Volume 2012, Article ID 109705, 7 pages
http://dx.doi.org/10.1155/2012/109705
Research Article

Transplacental Transmission of Plasmodium falciparum in a Highly Malaria Endemic Area of Burkina Faso

1Centre National de Recherche et de Formation sur le Paludisme, 1487 Avenue de l'Oubritenga, BP 2208, Ouagadougou 01, Burkina Faso
2Groupe de Recherche Action en Santé, BP 10248, Secteur 25, Somgandé, Rue 25.26, Porte 79, Ouagadougou 06, Burkina Faso

Received 1 June 2011; Revised 3 October 2011; Accepted 17 October 2011

Academic Editor: Ricardo E. Fretes

Copyright © 2012 Alphonse Ouédraogo et al. This is an open access article distributed under the Creative Commons Attribution License, which permits unrestricted use, distribution, and reproduction in any medium, provided the original work is properly cited.

Abstract

Malaria congenital infection constitutes a major risk in malaria endemic areas. In this study, we report the prevalence of transplacental malaria in Burkina Faso. In labour and delivery units, thick and thin blood films were made from maternal, placental, and umbilical cord blood to determine malaria infection. A total of 1,309 mother/baby pairs were recruited. Eighteen cord blood samples (1.4%) contained malaria parasites (Plasmodium falciparum). Out of the 369 (28.2%) women with peripheral positive parasitemia, 211 (57.2%) had placental malaria and 14 (3.8%) had malaria parasites in their umbilical cord blood.
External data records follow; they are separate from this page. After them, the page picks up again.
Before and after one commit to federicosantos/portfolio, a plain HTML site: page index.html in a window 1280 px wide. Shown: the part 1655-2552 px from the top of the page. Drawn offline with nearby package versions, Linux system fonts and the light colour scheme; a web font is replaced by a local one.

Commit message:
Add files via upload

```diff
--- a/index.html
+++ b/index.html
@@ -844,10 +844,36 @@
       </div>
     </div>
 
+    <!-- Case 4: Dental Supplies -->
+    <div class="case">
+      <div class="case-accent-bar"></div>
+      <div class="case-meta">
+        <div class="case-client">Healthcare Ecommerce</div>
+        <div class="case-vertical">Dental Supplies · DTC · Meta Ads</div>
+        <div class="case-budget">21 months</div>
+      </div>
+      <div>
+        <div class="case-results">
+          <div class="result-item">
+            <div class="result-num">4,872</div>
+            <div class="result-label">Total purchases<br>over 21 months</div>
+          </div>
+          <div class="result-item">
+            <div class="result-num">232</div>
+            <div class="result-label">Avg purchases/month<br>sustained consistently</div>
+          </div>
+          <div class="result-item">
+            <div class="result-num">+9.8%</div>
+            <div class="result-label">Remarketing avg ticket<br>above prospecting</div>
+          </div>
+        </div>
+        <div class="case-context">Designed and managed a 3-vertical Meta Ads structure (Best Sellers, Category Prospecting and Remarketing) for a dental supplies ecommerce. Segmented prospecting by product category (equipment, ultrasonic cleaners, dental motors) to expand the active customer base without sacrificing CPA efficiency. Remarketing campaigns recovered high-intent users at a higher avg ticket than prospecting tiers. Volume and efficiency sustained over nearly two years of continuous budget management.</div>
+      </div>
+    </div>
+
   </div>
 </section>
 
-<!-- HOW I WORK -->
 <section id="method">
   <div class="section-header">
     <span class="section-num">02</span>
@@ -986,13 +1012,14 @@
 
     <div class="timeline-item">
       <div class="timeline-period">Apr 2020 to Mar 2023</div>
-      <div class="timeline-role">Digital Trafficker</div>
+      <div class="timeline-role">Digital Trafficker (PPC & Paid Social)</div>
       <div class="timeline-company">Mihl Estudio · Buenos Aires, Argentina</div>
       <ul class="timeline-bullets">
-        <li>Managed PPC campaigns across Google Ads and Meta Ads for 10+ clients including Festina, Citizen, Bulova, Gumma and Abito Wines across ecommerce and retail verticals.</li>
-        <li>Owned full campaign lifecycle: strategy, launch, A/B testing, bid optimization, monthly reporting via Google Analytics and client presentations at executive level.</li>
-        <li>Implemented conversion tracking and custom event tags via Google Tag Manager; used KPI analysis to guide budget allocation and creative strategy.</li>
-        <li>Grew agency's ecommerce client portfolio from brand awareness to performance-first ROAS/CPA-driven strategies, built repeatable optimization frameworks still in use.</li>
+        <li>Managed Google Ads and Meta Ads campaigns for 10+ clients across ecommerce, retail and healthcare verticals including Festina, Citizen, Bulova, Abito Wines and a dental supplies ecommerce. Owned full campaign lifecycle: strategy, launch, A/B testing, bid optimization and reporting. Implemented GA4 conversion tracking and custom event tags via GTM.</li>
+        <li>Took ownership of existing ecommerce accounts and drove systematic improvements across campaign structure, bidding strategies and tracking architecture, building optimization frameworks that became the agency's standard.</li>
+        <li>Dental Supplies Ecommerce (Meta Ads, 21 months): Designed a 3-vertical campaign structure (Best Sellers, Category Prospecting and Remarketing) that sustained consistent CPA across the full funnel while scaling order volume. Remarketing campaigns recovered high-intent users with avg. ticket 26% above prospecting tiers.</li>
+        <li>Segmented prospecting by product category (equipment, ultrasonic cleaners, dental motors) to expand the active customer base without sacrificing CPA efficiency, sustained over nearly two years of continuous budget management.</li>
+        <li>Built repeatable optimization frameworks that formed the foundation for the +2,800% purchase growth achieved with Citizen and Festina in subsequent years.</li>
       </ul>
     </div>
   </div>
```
The umbilical cord parasitemia levels were statistically associated with the presence of maternal peripheral parasitemia ( O R = 9 . 2 4 , 𝑃 0 . 0 0 1 ), placental parasitemia ( O R = 1 0 . 7 4 , 𝑃 0 . 0 0 1 ), high-density peripheral parasitemia ( O R = 9 . 6 2 , 𝑃 0 . 0 0 1 ), and high-density placental parasitemia ( O R = 4 . 9 1 , 𝑃 = 0 . 0 3 ). In Burkina Faso, the mother-to-child transmission rate of malaria appears to be low.